Curated by Claudia Gould
Essays by Edit DeAk and Duncan Smith

MOTIVES (March 2-29, 1984) Hallwalls Inc, Buffalo, NY, 1984. [A twenty-four page booklet printed in conjunction with a cooperative project between the Albright-Knox Art gallery, CEPA, and Hallwalls. Joseph Nechvatal and Christy Rupp exhibited installations at the Albright-Knox from February 28-April 1, 1984. Ashford, Bolande, Dickson, High, Nechvatal, and Rupp also exhibited at Hallwalls and CEPA. Eva Buchmuller's work was at SQUAT Theatre. Essay entitled "Motives" by Edit deAk with Duncan Smith. Artists' biographies and bibliographies researched by R.L. Keller. Black and white prints and photographs also included. The exhibit focused on political and social non-violent activism. The booklet was designed by Bill Smith studio.]

Artists associated with this publication:
Joseph Nechvatal, Christy Rupp, Doug Ashford, Jennifer Bolande, Eva Buchmuller, Jane Dickson, Kathryn High

Some events connected to this publication:
March 2, 1984 - MOTIVES

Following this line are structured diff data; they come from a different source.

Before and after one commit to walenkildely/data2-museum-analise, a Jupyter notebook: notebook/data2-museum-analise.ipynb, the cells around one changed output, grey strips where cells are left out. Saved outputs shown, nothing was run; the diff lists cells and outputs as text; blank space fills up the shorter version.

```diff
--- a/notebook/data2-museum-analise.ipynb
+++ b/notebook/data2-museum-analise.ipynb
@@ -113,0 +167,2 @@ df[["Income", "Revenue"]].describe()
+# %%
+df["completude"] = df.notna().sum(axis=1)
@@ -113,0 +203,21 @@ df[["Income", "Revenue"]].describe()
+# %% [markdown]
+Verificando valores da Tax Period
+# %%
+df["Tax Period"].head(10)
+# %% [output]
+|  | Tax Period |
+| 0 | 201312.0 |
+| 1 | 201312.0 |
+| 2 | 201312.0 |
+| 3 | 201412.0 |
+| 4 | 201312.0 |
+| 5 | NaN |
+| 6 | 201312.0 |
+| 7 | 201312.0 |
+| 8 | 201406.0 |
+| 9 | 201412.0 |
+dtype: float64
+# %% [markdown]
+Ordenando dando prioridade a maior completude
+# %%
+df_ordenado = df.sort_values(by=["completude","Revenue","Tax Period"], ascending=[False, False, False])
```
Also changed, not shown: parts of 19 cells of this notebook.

Hallwalls' Digital Archives were established to enhance public access to cultural content and are intended for noncommercial use only; copyright for any work on these pages remains with the original artists or their estates.
t: 716-854-1694
f: 716-854-1696

Tues.—Fri. 11-6
Sat. 11-2
Sun. & Mon. closed

from May. 10, 2019
through Jun. 28, 2019

Ashley Smith
Three Fold Form

Inspired by Jungian psychology and mythology, Ashley Smith's process is an alchemical cauldron where personal narratives about womanhood, motherhood, research about art, stories, and myths of the wild woman archetype who represents the instinctive nature of woman are boiled together and transmuted to create abstract sculptural forms and installations that sprout from the wall and grow from the ground.

Stephanie Rohlfs
Put One Over

Rohlfs' work springboards from a clean surface appearance and concise formal gestures into a hybridized set of works that make the artist seem part minimalist, part colorist, part humorist. Rohlfs' sculptural gestures are so adroitly specific and contained that each element—a field of color, a drooping form, a slab of shelving—takes on more imminent and emphatic articulation ...